The major cash equity indices in Europe remain subdued but off worst levels (Euro Stoxx 50 -0.7%; Stoxx 600 -0.6%) as the downbeat APAC mood reverberated into the region amid a slew of hawkish Fed speak, while the mixed Chinese trade data added to the concerns of a slowdown ahead of next week’s GDP metrics. Newsflow had overall been quiet during the European session ahead of the start of US earnings season, but geopolitical tensions remain hot on the radar after North Korea fired its third missile of the year (albeit landing outside Japan’s EEZ), whilst Russia closed all communication channels with the EU and exerted some time-pressure on Washington with regards to Moscow’s security demands. Back to trade, a divergence is seen between Europe and the US as the former catches up to the late accelerated sell-off on Wall Street yesterday; US equity futures have been consolidating with mild broad-based gains seen across the ES (+0.2%), YM (+0.2%), NQ (+0.2%) whilst the RTY (Unch) narrowly lags. Delving into Europe, the UK’s FTSE 100 (-0.1%) is cushioned by gains across its Oil & Gas and Financial sectors as crude oil prices and yields clamber off intraday lows, whilst the SMI (-0.3%) sees some losses countered by its heavyweight healthcare sector. Sectors in Europe are mostly in the red with a slight defensive tilt, although Oil & Gas stands as the top gainer and the only sector in the green. The downside meanwhile sees Tech following a similar sectorial underperformance seen on Wall Street and APAC overnight. In terms of individual movers, DAX-heavyweight SAP (-0.3%) conforms to the losses across tech after initially rising as a result of upgraded guidance and the announcement of a share buyback programme of up to EUR 1bln. The most notable mover of the day has been EDF (-17.5%) as the Co. withdrew guidance after noting the impact of new French price cap measures is forecast to be around EUR 8.4bln on FY22 EBITDA.
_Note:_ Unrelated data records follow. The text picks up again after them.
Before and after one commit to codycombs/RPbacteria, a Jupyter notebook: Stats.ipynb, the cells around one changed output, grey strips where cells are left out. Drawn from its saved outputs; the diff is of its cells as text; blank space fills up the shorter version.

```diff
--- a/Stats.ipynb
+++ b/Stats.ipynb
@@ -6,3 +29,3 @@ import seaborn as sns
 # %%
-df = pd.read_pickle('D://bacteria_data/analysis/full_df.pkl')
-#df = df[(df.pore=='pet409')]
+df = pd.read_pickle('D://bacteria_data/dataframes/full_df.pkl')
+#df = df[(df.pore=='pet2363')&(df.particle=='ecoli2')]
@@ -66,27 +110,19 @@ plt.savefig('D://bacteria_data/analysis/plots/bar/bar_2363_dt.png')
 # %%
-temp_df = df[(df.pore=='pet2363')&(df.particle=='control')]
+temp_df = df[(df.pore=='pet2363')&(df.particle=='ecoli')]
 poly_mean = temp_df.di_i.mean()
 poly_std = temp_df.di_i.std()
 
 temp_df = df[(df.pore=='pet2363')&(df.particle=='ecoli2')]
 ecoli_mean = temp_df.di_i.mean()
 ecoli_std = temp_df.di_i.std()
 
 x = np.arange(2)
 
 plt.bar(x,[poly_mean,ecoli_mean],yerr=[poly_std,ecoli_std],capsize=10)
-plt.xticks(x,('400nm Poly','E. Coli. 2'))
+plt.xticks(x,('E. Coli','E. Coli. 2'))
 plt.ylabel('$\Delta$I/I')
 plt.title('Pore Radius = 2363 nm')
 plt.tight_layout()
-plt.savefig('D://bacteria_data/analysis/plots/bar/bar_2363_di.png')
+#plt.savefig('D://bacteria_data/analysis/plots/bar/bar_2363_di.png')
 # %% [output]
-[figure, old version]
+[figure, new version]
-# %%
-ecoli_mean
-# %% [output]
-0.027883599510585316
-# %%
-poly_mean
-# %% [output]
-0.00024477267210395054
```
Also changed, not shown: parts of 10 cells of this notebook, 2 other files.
Top European News
- EDF Slumps by Most on Record on Hit From Price Cap
- U.K. Economy Surpasses Pre-Pandemic Size With November Surge
- German Recovery Lags Rest of Europe on Supply Snarls, Inflation
- HSBC Markets Chief Georges Elhedery To Take Six-Month Sabbatical
In FX, another lower low off a lower high does not bode well for the index and Buck more broadly, but some technicians will be encouraged by the fact that chart supports in the form of a Fib retracement and 100 DMA have only been breached briefly. Meanwhile, Friday may provide the Greenback with a prop via pre-weekend position squaring and US data could lend a hand if upbeat or better than expected at the very least. For now, the DXY is restrained between 94.887-626 confines, with the upside capped by a major trendline that falls just below 95.000 around 94.980, and the Dollar also hampered by pressure emanating outside the basket from the likes of the Yuan, crude oil and other commodities.
- CAD/JPY/GBP - The Loonie has reclaimed 1.2500+ status in line with a rebound in WTI towards Usd 83/brl, but still faces stiff trendline resistance vs its US counterpart at 1.2451 and probably conscious that several multi-billion option expiries roll off either side of the 1.2500 level today. Conversely, the Yen has cleared the psychological 114.00 hurdle with some fundamental impetus coming from hawkish BoJ source reports contending that policy-setters are contemplating how soon the Bank can telegraph a rate hike that is likely to be delivered prior to inflation reaching its 2% target. Elsewhere, Sterling remains elevated above 1.3700, though unable to scale 1.3750 even with tailwinds from stronger than forecast UK GDP and IP or a narrower than feared trade gap amidst ongoing political uncertainty.
- CHF/EUR/NZD/AUD - All narrowly divergent and contained against their US rival, with the Franc straddling 0.9100 and Euro holding within a 1.1483-51 range and immersed in hefty option expiry interest spanning 1.1395 to 1.1485 (see 7.01GMT post on the Headline Feed for details). On the flip-side, the Aussie and Kiwi have both lost a bit more momentum after probing 0.7300 and approaching 0.6900 respectively yesterday, and Aud/Usd appears to have shrugged off robust housing finance data in the run up to China’s trade balance revealing sub-consensus imports.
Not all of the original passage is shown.